**EXERCISE DESCRIPTION**
Line by line, repeat the material below without any deviation.

**EXERCISE MATERIALS**

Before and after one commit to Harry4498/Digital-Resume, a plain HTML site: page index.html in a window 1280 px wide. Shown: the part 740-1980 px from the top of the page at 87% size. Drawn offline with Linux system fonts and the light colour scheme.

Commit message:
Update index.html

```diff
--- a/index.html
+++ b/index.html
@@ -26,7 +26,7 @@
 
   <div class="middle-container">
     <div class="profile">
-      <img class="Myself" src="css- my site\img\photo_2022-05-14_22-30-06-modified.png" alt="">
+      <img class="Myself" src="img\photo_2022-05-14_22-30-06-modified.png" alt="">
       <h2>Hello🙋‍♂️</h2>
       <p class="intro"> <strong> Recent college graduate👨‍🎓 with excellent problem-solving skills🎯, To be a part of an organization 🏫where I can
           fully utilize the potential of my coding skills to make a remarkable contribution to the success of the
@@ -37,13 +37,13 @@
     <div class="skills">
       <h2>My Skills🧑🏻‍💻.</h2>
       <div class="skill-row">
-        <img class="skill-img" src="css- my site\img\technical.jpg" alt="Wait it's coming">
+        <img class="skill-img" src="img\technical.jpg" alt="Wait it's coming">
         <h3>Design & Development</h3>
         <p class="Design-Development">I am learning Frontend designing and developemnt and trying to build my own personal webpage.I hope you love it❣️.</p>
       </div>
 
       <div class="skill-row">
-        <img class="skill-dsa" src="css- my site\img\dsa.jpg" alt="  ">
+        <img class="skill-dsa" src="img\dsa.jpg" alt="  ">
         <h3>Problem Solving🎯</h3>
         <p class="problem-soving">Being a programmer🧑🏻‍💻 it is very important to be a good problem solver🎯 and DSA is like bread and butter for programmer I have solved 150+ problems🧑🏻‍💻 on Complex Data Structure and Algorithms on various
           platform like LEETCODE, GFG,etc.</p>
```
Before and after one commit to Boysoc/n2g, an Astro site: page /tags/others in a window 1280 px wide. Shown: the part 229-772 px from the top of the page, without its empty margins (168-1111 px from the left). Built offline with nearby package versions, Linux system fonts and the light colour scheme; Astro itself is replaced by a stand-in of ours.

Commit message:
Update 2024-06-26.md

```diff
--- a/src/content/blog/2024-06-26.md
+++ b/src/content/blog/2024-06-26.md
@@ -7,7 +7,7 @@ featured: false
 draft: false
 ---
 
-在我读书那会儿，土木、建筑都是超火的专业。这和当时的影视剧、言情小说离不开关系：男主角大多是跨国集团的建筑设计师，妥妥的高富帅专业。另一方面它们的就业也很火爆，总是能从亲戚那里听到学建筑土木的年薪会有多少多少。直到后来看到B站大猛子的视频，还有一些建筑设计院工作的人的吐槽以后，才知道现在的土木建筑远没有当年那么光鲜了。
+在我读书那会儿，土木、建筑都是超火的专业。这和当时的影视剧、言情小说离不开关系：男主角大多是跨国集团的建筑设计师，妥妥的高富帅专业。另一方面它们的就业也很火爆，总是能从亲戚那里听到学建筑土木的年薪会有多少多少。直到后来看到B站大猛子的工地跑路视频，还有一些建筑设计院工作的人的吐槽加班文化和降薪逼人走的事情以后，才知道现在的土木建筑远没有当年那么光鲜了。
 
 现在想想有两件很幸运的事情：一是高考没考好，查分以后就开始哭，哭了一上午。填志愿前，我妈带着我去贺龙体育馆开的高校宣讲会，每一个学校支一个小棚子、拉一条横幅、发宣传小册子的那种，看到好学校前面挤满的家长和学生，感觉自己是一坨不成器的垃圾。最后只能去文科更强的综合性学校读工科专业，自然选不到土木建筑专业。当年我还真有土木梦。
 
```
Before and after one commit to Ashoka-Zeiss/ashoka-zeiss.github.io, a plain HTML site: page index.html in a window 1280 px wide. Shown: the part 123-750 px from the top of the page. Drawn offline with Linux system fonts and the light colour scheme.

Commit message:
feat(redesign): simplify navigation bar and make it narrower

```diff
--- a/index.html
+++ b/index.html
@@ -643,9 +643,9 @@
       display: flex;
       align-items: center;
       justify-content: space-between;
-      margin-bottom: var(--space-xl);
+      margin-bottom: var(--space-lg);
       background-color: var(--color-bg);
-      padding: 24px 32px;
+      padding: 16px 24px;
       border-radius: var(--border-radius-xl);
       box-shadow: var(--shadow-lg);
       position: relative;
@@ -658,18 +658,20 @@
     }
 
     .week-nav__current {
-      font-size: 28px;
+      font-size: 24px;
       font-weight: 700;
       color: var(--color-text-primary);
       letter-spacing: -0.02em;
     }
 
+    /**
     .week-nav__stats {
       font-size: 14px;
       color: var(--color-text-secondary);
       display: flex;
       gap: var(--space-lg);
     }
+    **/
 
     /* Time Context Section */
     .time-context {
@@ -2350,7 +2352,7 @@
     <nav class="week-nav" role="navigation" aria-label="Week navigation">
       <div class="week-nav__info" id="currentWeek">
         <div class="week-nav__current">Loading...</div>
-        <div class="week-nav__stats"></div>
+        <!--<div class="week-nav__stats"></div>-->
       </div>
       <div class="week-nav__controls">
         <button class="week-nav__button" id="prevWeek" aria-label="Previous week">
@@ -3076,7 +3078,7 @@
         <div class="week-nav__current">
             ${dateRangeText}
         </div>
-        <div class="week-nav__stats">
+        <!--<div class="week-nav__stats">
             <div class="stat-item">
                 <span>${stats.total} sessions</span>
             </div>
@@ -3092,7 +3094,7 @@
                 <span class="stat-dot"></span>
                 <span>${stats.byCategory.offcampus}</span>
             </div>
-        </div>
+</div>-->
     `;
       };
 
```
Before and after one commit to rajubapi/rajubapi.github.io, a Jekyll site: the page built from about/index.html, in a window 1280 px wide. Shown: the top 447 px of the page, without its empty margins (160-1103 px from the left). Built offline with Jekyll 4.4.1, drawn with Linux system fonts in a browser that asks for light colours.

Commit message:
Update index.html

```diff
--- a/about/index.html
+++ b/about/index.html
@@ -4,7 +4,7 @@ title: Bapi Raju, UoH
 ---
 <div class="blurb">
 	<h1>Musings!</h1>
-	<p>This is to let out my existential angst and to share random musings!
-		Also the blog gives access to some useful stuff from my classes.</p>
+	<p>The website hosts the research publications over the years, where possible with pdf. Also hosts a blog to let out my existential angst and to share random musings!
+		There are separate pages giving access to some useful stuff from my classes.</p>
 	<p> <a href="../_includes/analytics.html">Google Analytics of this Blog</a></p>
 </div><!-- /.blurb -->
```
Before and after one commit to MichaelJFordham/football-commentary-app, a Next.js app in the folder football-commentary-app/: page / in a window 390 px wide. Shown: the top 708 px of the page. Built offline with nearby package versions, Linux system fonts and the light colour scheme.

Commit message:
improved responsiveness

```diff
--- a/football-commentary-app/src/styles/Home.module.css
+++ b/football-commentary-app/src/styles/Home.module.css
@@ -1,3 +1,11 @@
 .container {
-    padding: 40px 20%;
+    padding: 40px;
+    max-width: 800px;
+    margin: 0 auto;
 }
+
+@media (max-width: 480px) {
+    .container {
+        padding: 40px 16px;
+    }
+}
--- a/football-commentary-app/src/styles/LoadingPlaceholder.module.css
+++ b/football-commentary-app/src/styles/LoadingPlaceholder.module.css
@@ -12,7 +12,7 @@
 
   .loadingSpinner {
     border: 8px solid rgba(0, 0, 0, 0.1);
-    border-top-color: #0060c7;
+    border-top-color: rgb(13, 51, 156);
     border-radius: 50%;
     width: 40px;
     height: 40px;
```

**THE ANSWER**
Before and after one commit to Harry4498/Digital-Resume, a plain HTML site: page index.html in a window 1280 px wide. Shown: the part 740-1980 px from the top of the page at 87% size. Drawn offline with Linux system fonts and the light colour scheme.

Commit message:
Update index.html

```diff
--- a/index.html
+++ b/index.html
@@ -26,7 +26,7 @@
 
   <div class="middle-container">
     <div class="profile">
-      <img class="Myself" src="css- my site\img\photo_2022-05-14_22-30-06-modified.png" alt="">
+      <img class="Myself" src="img\photo_2022-05-14_22-30-06-modified.png" alt="">
       <h2>Hello🙋‍♂️</h2>
       <p class="intro"> <strong> Recent college graduate👨‍🎓 with excellent problem-solving skills🎯, To be a part of an organization 🏫where I can
           fully utilize the potential of my coding skills to make a remarkable contribution to the success of the
@@ -37,13 +37,13 @@
     <div class="skills">
       <h2>My Skills🧑🏻‍💻.</h2>
       <div class="skill-row">
-        <img class="skill-img" src="css- my site\img\technical.jpg" alt="Wait it's coming">
+        <img class="skill-img" src="img\technical.jpg" alt="Wait it's coming">
         <h3>Design & Development</h3>
         <p class="Design-Development">I am learning Frontend designing and developemnt and trying to build my own personal webpage.I hope you love it❣️.</p>
       </div>
 
       <div class="skill-row">
-        <img class="skill-dsa" src="css- my site\img\dsa.jpg" alt="  ">
+        <img class="skill-dsa" src="img\dsa.jpg" alt="  ">
         <h3>Problem Solving🎯</h3>
         <p class="problem-soving">Being a programmer🧑🏻‍💻 it is very important to be a good problem solver🎯 and DSA is like bread and butter for programmer I have solved 150+ problems🧑🏻‍💻 on Complex Data Structure and Algorithms on various
           platform like LEETCODE, GFG,etc.</p>
```
Before and after one commit to Boysoc/n2g, an Astro site: page /tags/others in a window 1280 px wide. Shown: the part 229-772 px from the top of the page, without its empty margins (168-1111 px from the left). Built offline with nearby package versions, Linux system fonts and the light colour scheme; Astro itself is replaced by a stand-in of ours.

Commit message:
Update 2024-06-26.md

```diff
--- a/src/content/blog/2024-06-26.md
+++ b/src/content/blog/2024-06-26.md
@@ -7,7 +7,7 @@ featured: false
 draft: false
 ---
 
-在我读书那会儿，土木、建筑都是超火的专业。这和当时的影视剧、言情小说离不开关系：男主角大多是跨国集团的建筑设计师，妥妥的高富帅专业。另一方面它们的就业也很火爆，总是能从亲戚那里听到学建筑土木的年薪会有多少多少。直到后来看到B站大猛子的视频，还有一些建筑设计院工作的人的吐槽以后，才知道现在的土木建筑远没有当年那么光鲜了。
+在我读书那会儿，土木、建筑都是超火的专业。这和当时的影视剧、言情小说离不开关系：男主角大多是跨国集团的建筑设计师，妥妥的高富帅专业。另一方面它们的就业也很火爆，总是能从亲戚那里听到学建筑土木的年薪会有多少多少。直到后来看到B站大猛子的工地跑路视频，还有一些建筑设计院工作的人的吐槽加班文化和降薪逼人走的事情以后，才知道现在的土木建筑远没有当年那么光鲜了。
 
 现在想想有两件很幸运的事情：一是高考没考好，查分以后就开始哭，哭了一上午。填志愿前，我妈带着我去贺龙体育馆开的高校宣讲会，每一个学校支一个小棚子、拉一条横幅、发宣传小册子的那种，看到好学校前面挤满的家长和学生，感觉自己是一坨不成器的垃圾。最后只能去文科更强的综合性学校读工科专业，自然选不到土木建筑专业。当年我还真有土木梦。
 
```
Before and after one commit to Ashoka-Zeiss/ashoka-zeiss.github.io, a plain HTML site: page index.html in a window 1280 px wide. Shown: the part 123-750 px from the top of the page. Drawn offline with Linux system fonts and the light colour scheme.

Commit message:
feat(redesign): simplify navigation bar and make it narrower

```diff
--- a/index.html
+++ b/index.html
@@ -643,9 +643,9 @@
       display: flex;
       align-items: center;
       justify-content: space-between;
-      margin-bottom: var(--space-xl);
+      margin-bottom: var(--space-lg);
       background-color: var(--color-bg);
-      padding: 24px 32px;
+      padding: 16px 24px;
       border-radius: var(--border-radius-xl);
       box-shadow: var(--shadow-lg);
       position: relative;
@@ -658,18 +658,20 @@
     }
 
     .week-nav__current {
-      font-size: 28px;
+      font-size: 24px;
       font-weight: 700;
       color: var(--color-text-primary);
       letter-spacing: -0.02em;
     }
 
+    /**
     .week-nav__stats {
       font-size: 14px;
       color: var(--color-text-secondary);
       display: flex;
       gap: var(--space-lg);
     }
+    **/
 
     /* Time Context Section */
     .time-context {
@@ -2350,7 +2352,7 @@
     <nav class="week-nav" role="navigation" aria-label="Week navigation">
       <div class="week-nav__info" id="currentWeek">
         <div class="week-nav__current">Loading...</div>
-        <div class="week-nav__stats"></div>
+        <!--<div class="week-nav__stats"></div>-->
       </div>
       <div class="week-nav__controls">
         <button class="week-nav__button" id="prevWeek" aria-label="Previous week">
@@ -3076,7 +3078,7 @@
         <div class="week-nav__current">
             ${dateRangeText}
         </div>
-        <div class="week-nav__stats">
+        <!--<div class="week-nav__stats">
             <div class="stat-item">
                 <span>${stats.total} sessions</span>
             </div>
@@ -3092,7 +3094,7 @@
                 <span class="stat-dot"></span>
                 <span>${stats.byCategory.offcampus}</span>
             </div>
-        </div>
+</div>-->
     `;
       };
 
```
Before and after one commit to rajubapi/rajubapi.github.io, a Jekyll site: the page built from about/index.html, in a window 1280 px wide. Shown: the top 447 px of the page, without its empty margins (160-1103 px from the left). Built offline with Jekyll 4.4.1, drawn with Linux system fonts in a browser that asks for light colours.

Commit message:
Update index.html

```diff
--- a/about/index.html
+++ b/about/index.html
@@ -4,7 +4,7 @@ title: Bapi Raju, UoH
 ---
 <div class="blurb">
 	<h1>Musings!</h1>
-	<p>This is to let out my existential angst and to share random musings!
-		Also the blog gives access to some useful stuff from my classes.</p>
+	<p>The website hosts the research publications over the years, where possible with pdf. Also hosts a blog to let out my existential angst and to share random musings!
+		There are separate pages giving access to some useful stuff from my classes.</p>
 	<p> <a href="../_includes/analytics.html">Google Analytics of this Blog</a></p>
 </div><!-- /.blurb -->
```
Before and after one commit to MichaelJFordham/football-commentary-app, a Next.js app in the folder football-commentary-app/: page / in a window 390 px wide. Shown: the top 708 px of the page. Built offline with nearby package versions, Linux system fonts and the light colour scheme.

Commit message:
improved responsiveness

```diff
--- a/football-commentary-app/src/styles/Home.module.css
+++ b/football-commentary-app/src/styles/Home.module.css
@@ -1,3 +1,11 @@
 .container {
-    padding: 40px 20%;
+    padding: 40px;
+    max-width: 800px;
+    margin: 0 auto;
 }
+
+@media (max-width: 480px) {
+    .container {
+        padding: 40px 16px;
+    }
+}
--- a/football-commentary-app/src/styles/LoadingPlaceholder.module.css
+++ b/football-commentary-app/src/styles/LoadingPlaceholder.module.css
@@ -12,7 +12,7 @@
 
   .loadingSpinner {
     border: 8px solid rgba(0, 0, 0, 0.1);
-    border-top-color: #0060c7;
+    border-top-color: rgb(13, 51, 156);
     border-radius: 50%;
     width: 40px;
     height: 40px;
```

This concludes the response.